‘Online Harassment Transcends Borders,’ Says Filmmaker Cynthia Lowen
By WAF Editors
The documentary NETIZENS, which premiered at the Tribeca Film Festival in 2018, features three women: Brooklyn attorney Carrie Goldberg, Feminist Frequency founder Anita Sarkeesian and commodities trader Tina Reine, who are the targets of vicious cyber attacks. The camera follows them as they confront digital abuse and strive for equality and justice online.
Cynthia Lowen, filmmaker and director of NETIZENS, discusses the upcoming community screening tour in the US which aims to “empower audiences to take an active role in fostering constructive digital communities,” according to the director.
WAF: Why did you decide to do a film on cyber-harassment against women in particular?
Cynthia Lowen (CL): Although both men and women are targets of online threats, harassment, and privacy violations, I found that the ways in which women are targeted are unique and speak to the broader issue of gender discrimination and inequality in our culture.
For example, women are much more likely to be the targets of “revenge porn” or nonconsensual image exploitation. I think this is because these images are far more damaging to women than to men because of our attitudes about women and sexuality. When women are threatened with violence, those threats are generally very sexually graphic in nature and speak to the epidemic of sexual assault that plagues our communities and schools. Women are also more likely to be the victims of stalking and intimate partner violence, which has gone online in the digital age. As Anita Sarkeesian says in the film, “It’s not like misogyny was invented when the internet was invented,” but the internet has revealed a lot about the negative attitudes toward women that are pervasive and shown how determined some people are to silence women who dare to speak out.
WAF: Do you think online harassment is worse in the US compared to other countries? Is it a cultural, generational problem?
CL: “Netizens” has screened all over the world, from the US to Mexico to Russia to Ireland to Korea and beyond, and what I have found is that online harassment transcends borders. Although the ways in which it manifests are unique to different countries and cultures, what is consistent is that marginalized and vulnerable people are disproportionately affected and that women around the world are victims of intimate privacy violations—and it can have deadly consequences.

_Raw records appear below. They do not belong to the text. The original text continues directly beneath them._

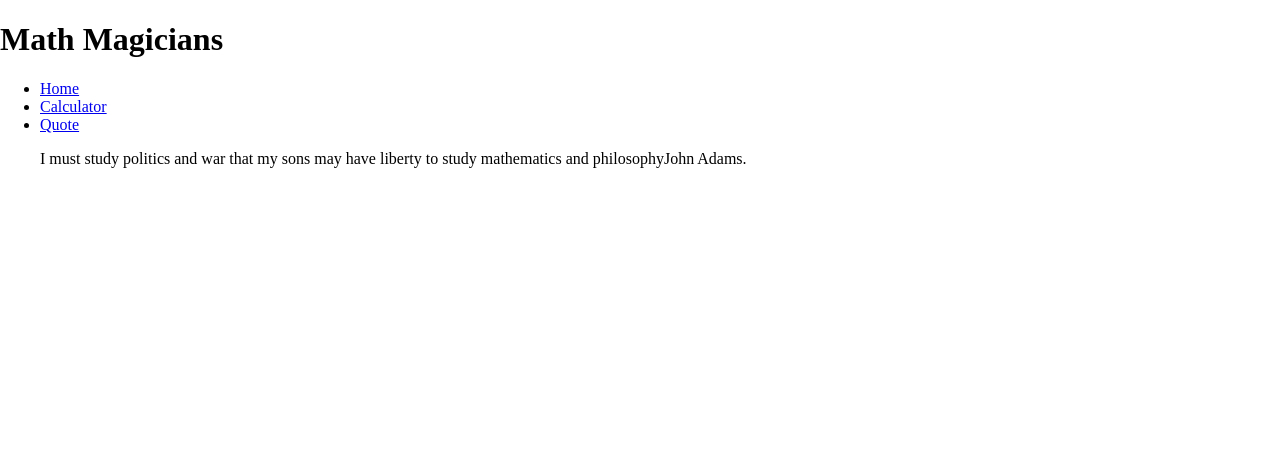
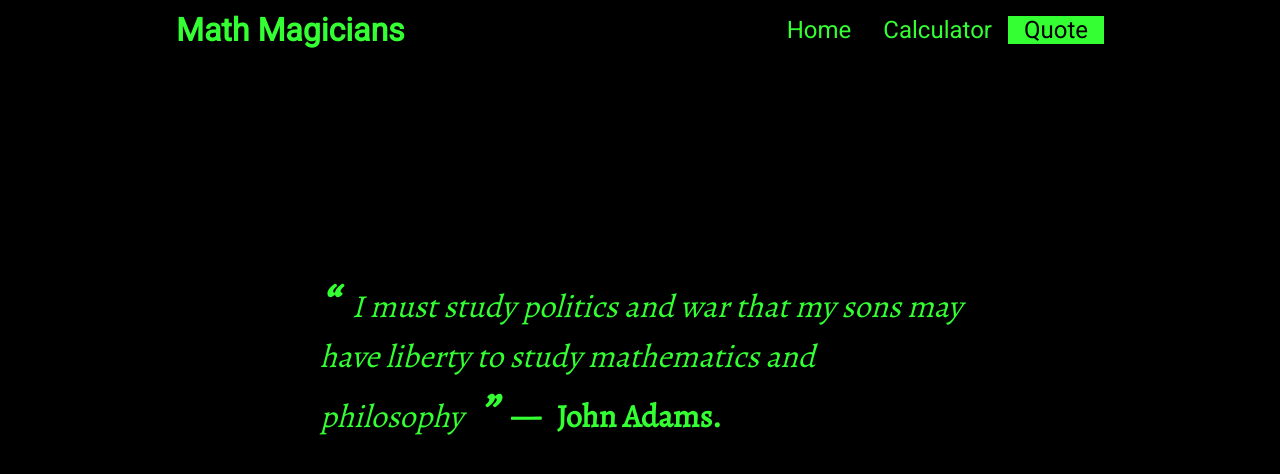
Before and after one commit to paulsaenzsucre/Math-Magicians, a React (Create React App) app: page /#/quote in a window 1280 px wide. Shown: the top 474 px of the page. Built offline with nearby package versions, Linux system fonts and the light colour scheme; a web font is replaced by a local one.

Commit message:
Add vintage monitor styles.

```diff
--- a/src/index.css
+++ b/src/index.css
@@ -1,7 +1,18 @@
 @import url('https://fonts.googleapis.com/css2?family=Nixie+One&display=swap');
 @import url('https://fonts.googleapis.com/css2?family=Nixie+One&family=Roboto+Mono:wght@700&display=swap');
+@import url('https://fonts.googleapis.com/css2?family=Roboto&display=swap');
+@import url('https://fonts.googleapis.com/css2?family=Alegreya&family=Roboto&display=swap');
 
 :root {
+  --page-bgcolor: black;
+  --page-forecolor: #3f3;
+  --page-titlefont: 'Roboto', sans-serif;
+  --page-forefont: 'Alegreya', serif;
+  --page-maxwidth: 60rem;
+  --navBar-navLinkFont: 'Roboto', sans-serif;
+  --navBar-navLinkFontSize: 1.5rem;
+  --navBar-navLinkColor: #3f3;
+  --navBar-navLinkBgColor: black;
   --calc-width: min(90vw, 25rem);
   --grid-line-width: 0.0625rem;
   --calc-btn-width: calc((var(--calc-width) - 3 * var(--grid-line-width)) / 4);
@@ -18,14 +29,81 @@
   --calc-display-fontsize: calc(0.8 * var(--calc-btn-height));
 }
 
-body {
+* {
   margin: 0;
   padding: 0;
   box-sizing: border-box;
 }
 
+body {
+  background: var(--page-bgcolor);
+  color: var(--page-forecolor);
+  max-width: var(--page-maxwidth);
+  text-align: center;
+  margin: 0 auto;
+}
+
 .App {
   height: 100vh;
+  background: var(--page-bgcolor);
+}
+
+/* Header Styles */
+header {
+  display: flex;
+  flex-direction: column;
+  align-items: center;
+  margin: 0.5rem auto;
+}
+
+.pageTitle,
+.appName {
+  font-family: var(--page-titlefont);
+  text-align: center;
+}
+
+.pageTitle {
+  margin-bottom: 2rem;
+}
+
+.navBarCont {
+  display: flex;
+  flex-direction: column;
+  align-items: center;
+  margin-bottom: 1rem;
+}
+
+.navItem {
+  list-style: none;
+}
+
+.navLink {
+  text-decoration: none;
+  font-family: var(--navBar-navLinkFont);
+  font-size: var(--navBar-navLinkFontSize);
+  color: var(--navBar-navLinkColor);
+  background: var(--navBar-navLinkBgColor);
+  padding: 0 1rem;
+}
+
+.activeLink {
+  color: var(--navBar-navLinkBgColor);
+  background: var(--navBar-navLinkColor);
+}
+
+/* Home Page Styles */
+.quoteText,
+.homeText {
+  margin: 1rem;
+  text-align: center;
+  font-family: var(--page-forefont);
+  font-size: 1.25rem;
+}
+
+/* Calculator Page Stykes */
+.calcPageCont {
+  display: flex;
+  flex-direction: column;
 }
 
 /* Calculator Container Styles */
@@ -88,3 +166,106 @@ body {
   left: 50%;
   transform: translate(-50%, -50%);
 }
+
+/* Quote Page Styles */
+.quoteCont {
+  height: 70vh;
+  position: relative;
+}
+
+.quoteText {
+  quotes: "\201C""\201D""\2018""\2019";
+  position: absolute;
+  top: 50%;
+  left: 50%;
+  width: 70%;
+  transform: translate(-50%, -50%);
+  font-size: 2rem;
+}
+
+.quote {
+  font-style:italic;
+}
+
+.quote::before {
+  content: open-quote;
+  font-weight: bold;
+  font-size: 3rem;
+  margin-right: 1rem;
+}
+
+.quote::after {
+  content: close-quote;
+  font-weight: bold;
+  font-size: 3rem;
+  margin: 0 1rem;
+}
+
+.author {
+  font-weight: bolder;
+}
+
+.author::before {
+  content: "\2014";
+  margin-right: 1rem;
+}
+
+/* This applies from 768px onwards */
+@media (min-width: 48rem) {
+  /* Header Styles */
+  header {
+    flex-direction: row;
+    justify-content: space-between;
+  }
+
+  .pageTitle,
+  .appName {
+    text-align: left;
+    margin-left: 1rem;
+  }
+
+  .navBarCont {
+    display: flex;
+    flex-direction: row;
+    align-items:flex-end;
+    margin: 0.5rem 1rem 0.5rem 0;
+  }
+
+  .navItem {
+    list-style: none;
+  }
+
+  .navLink {
+    text-decoration: none;
+    font-family: var(--navBar-navLinkFont);
+    font-size: var(--navBar-navLinkFontSize);
+    color: var(--navBar-navLinkColor);
+    background: var(--navBar-navLinkBgColor);
+  }
+
+  .activeLink {
+    color: var(--navBar-navLinkBgColor);
+    background: var(--navBar-navLinkColor);
+  }
+
+  /* Home Page Styles */
+  .homeText {
+    text-align: left;
+  }
+
+  /* Calculator Page Stykes */
+  .calcPageCont {
+    flex-direction: row;
+    justify-content: space-between;
+  }
+
+  .calc-cont {
+    margin: 0 2rem 0 0;
+  }
+
+  /* Quote Page Styles */
+  .quoteText {
+    text-align: left;
+  }
+
+}
```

I think the fundamental issue is that we are all walking around with very powerful tools—our networked phones and computers that are equipped with cameras and internet access—and that this is kind of the best and worst thing that has happened to us. On the one hand, it enables us to Facetime with family members around the world or organize transformative social movements; on the other it gives us the power to spread disinformation or humiliate people or foment a cyber mob with the click of a button.
WAF: How do you think your film and these community screening tours you’re starting now will promote a call for action on policy makers and reduce online harassment against women?
CL: My hope for “Netizens” is that it can shift our perspectives about online violence from the notion it’s “not real” or “just the internet” to depicting how far-reaching this problem is. Through these community screenings, I want audiences to witness how every aspect of a target’s life is transformed—her personal safety, her ability to get a job, her education, her relationships with her family—and to hopefully understand the issue differently. It’s not just something that happens on the internet and stays online; these acts have very real consequences. We are all too tragically learning in the wake of an epidemic of mass shootings, that often the perpetrator had expressed violence toward women online beforehand. I hope that “Netizens” inspires audiences to feel that they do have to accept online harassment as a “normal” part of our digital communities and that they have agency to demand far greater safety and privacy protections from our tech companies, policymakers, and law enforcement official.
WAF: What’s next for you?
CL: I’m currently developing a new project about the role doctors played in the opioid epidemic—among some other things. Stay tuned.
TOP PHOTO: Media critic and creator of “Feminist Frequency” web-series Anita Sarkeesian working on her computer in Netizens, directed by Cynthia Lowen. Courtesy of Train of Thought Productions.